If you’re involved in a crash with a tractor-trailer, you might initially assume that you’d hold the trucker liable for any injuries you suffered. While that’s generally the case, that isn’t always the only entity that you may be able to hold liable for your injuries. There’s also their employer — the trucking company.
There are a few different situations in which you might be able to hold a trucking company liable for your injuries, several of which are described below.
A pre-trip inspection or maintenance doesn’t occur
Federal officials require truckers to perform pre-trip inspections before taking off and at different intervals along the trip. If there’s documentable proof that a trucking company discouraged truckers from performing this inspection, then that may give way to a valid reason you can hold both parties liable for your injuries.
There are also all different arrangements whereby a fleet company or the trucker oneself may own their tractor-trailer and be responsible for maintaining it. If that responsibility is the fleet company’s and they fail to uphold their obligations, then you might be able to hold them liable for their failures.
The trucking company doesn’t thoroughly vet or train its truckers
There are many instances in which fleet companies have such a shortage of drivers that they may hire individuals who aren’t best suited for the role. On top of that, they may provide them with inadequate training, thus making their truckers even more dangerous to share the road with.
Rewarding truckers for unsafe driving
Many fleet companies place unrealistic bids to secure a job. This forces their drivers to speed, not take mandated rest breaks or operate their trucks when they’re tired. Fleet companies even reward their truckers for getting a job done quicker than expected. While this may be a win-win for the trucker and the fleet company, it puts the motorists who share the roadway at significant risk of getting hurt or dying.

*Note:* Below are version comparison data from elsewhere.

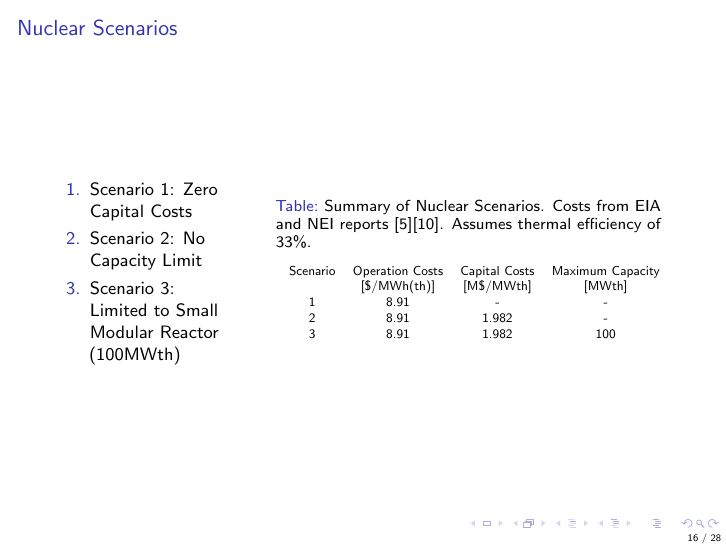
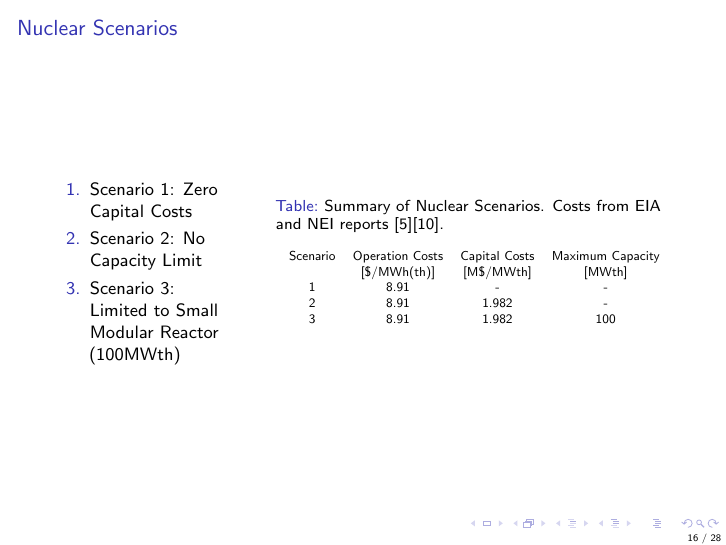
Before and after one commit to arfc/pride, LaTeX slides (pres/optimal-sizing-pres.tex, which reads pres/temoares.tex): page 16 of 28. Compiled offline with pdfLaTeX; a LaTeX package or settings file that is missing is left out.

Commit message:
Revert "clarifies assumption -- reverting to save stuff"
This reverts commit a369700aeb1c314a397acf91dbb02866450db96d.

```diff
--- a/pres/temoares.tex
+++ b/pres/temoares.tex
@@ -51,8 +51,7 @@
     \column[t]{7cm}
     \begin{table}
       \centering
-      \caption{Summary of Nuclear Scenarios. Costs from EIA and NEI reports \cite{desai_nuclear_2018}\cite{us_department_of_energy_capital_2016}. Assumes
-      thermal efficiency of 33\%.}
+      \caption{Summary of Nuclear Scenarios. Costs from EIA and NEI reports \cite{desai_nuclear_2018}\cite{us_department_of_energy_capital_2016}.}
       \label{table:scenarios}
       \resizebox{\columnwidth}{!}{
       \begin{tabular}{cccc}
```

Timing is critical in each of the scenarios described above. You must take swift action to preserve any evidence of a trucking company’s wrongdoing because they often seek to destroy it once they discover litigation is on the horizon. Knowing what to ask for is key.